## Data to process
^^^^^^^^^^^^^^^^

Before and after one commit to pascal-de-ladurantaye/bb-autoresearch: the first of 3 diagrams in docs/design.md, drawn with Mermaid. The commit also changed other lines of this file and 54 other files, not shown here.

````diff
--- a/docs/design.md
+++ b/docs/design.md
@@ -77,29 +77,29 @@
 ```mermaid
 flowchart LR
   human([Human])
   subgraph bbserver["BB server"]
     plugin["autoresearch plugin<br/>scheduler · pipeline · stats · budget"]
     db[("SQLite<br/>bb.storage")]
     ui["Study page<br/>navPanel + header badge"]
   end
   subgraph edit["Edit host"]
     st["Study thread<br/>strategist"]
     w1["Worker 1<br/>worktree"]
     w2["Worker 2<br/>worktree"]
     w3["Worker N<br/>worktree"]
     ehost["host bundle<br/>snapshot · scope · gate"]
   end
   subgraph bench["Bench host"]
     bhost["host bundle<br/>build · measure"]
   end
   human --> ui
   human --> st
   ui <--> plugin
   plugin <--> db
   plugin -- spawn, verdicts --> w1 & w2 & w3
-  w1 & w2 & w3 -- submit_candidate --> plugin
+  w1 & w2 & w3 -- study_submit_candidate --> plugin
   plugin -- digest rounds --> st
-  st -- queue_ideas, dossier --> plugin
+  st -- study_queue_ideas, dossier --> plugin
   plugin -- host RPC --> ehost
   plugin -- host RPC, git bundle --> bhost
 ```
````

^^^^^^^^^^^^^^^^

Each line of the listing above that includes the word "worktree" should be copied.

     w1["Worker 1<br/>worktree"]
     w2["Worker 2<br/>worktree"]
     w3["Worker N<br/>worktree"]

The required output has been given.